== Segment start ==

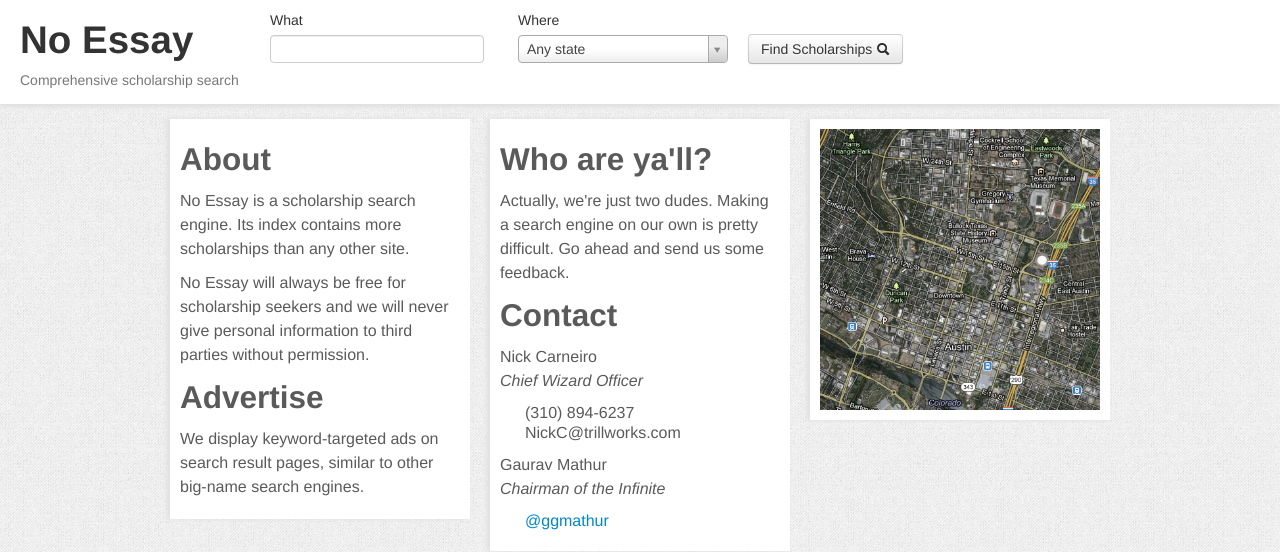
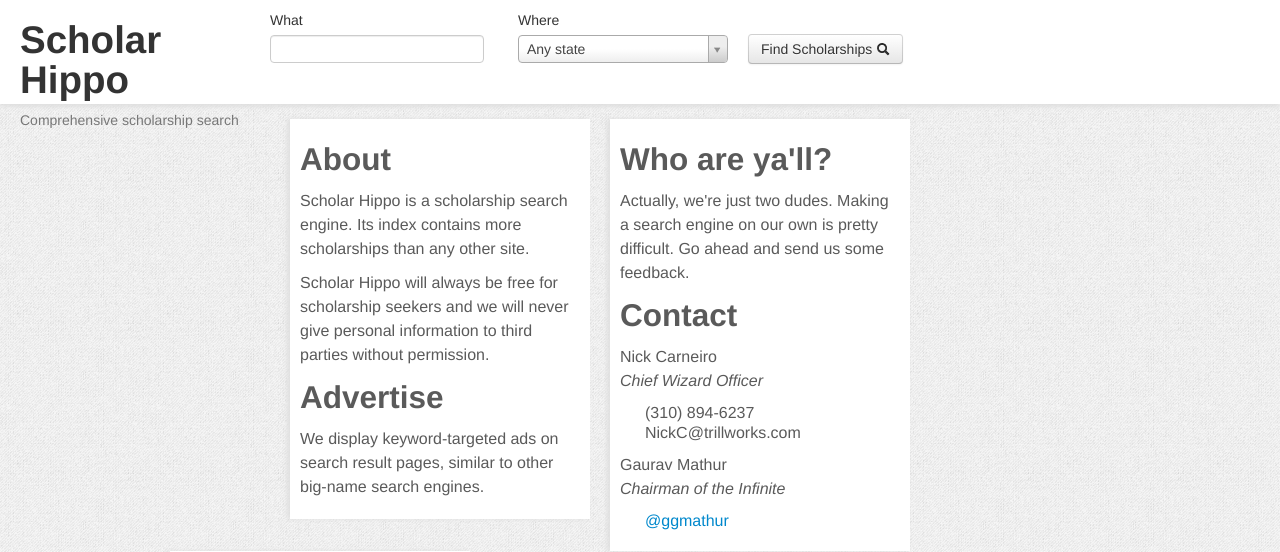
Before and after one commit to NickCarneiro/scholarhippo, a Django app: page /about in a window 1280 px wide. Shown: the top 552 px of the page. Run offline with Django 3.2, Linux system fonts and the light colour scheme; parts of the project's set-up code (start-up, migrations or seed data) failed here and were passed over; some libraries are stand-ins or nearby versions.

Commit message:
replaced more names

```diff
--- a/search/views/static_pages.py
+++ b/search/views/static_pages.py
@@ -3,7 +3,7 @@ from django.shortcuts import render_to_response
 
 def about(request):
     context = {
-        'page_title': 'About No Essay'
+        'page_title': 'About Scholar Hippo'
     }
     return render_to_response('about.html', context)
 
--- a/templates/about.html
+++ b/templates/about.html
@@ -8,12 +8,12 @@
                         About
                     </h2>
                     <p>
-                    No Essay is a scholarship search engine.
+                    Scholar Hippo is a scholarship search engine.
                     Its index contains more scholarships than any other site.
                     </p>
                     <p>
 
-                    No Essay will always be free for scholarship seekers and we will never give personal information
+                    Scholar Hippo will always be free for scholarship seekers and we will never give personal information
                         to third parties without permission.
                     </p>
 
--- a/templates/navshell.html
+++ b/templates/navshell.html
@@ -12,7 +12,7 @@
         <meta name="keywords" content="{{ meta_keywords }}">
     {% endif %}
 
-    <title>{{ page_title |default:"No Essay Scholarships" }}</title>
+    <title>{{ page_title |default:"Scholar Hippo Scholarships" }}</title>
     <link rel="stylesheet" href="{% static "css/bootstrap.css" %}" />
     <link rel="stylesheet" href="{% static "css/global.css" %}" />
     <link rel="stylesheet" href="{% static "css/select2.css" %}" />
@@ -37,7 +37,7 @@
         <div id="navshell-logo">
             <div id="site-title">
                 <a class="title-link" href="/">
-                    <h1 class="block">No Essay</h1>
+                    <h1 class="block">Scholar Hippo</h1>
                 </a>
             </div>
         Comprehensive scholarship search
```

== Segment end ==

Where a line in the records above includes the string "templates", show it.

◆ **Answer to the exercise**:
--- a/templates/about.html
+++ b/templates/about.html
--- a/templates/navshell.html
+++ b/templates/navshell.html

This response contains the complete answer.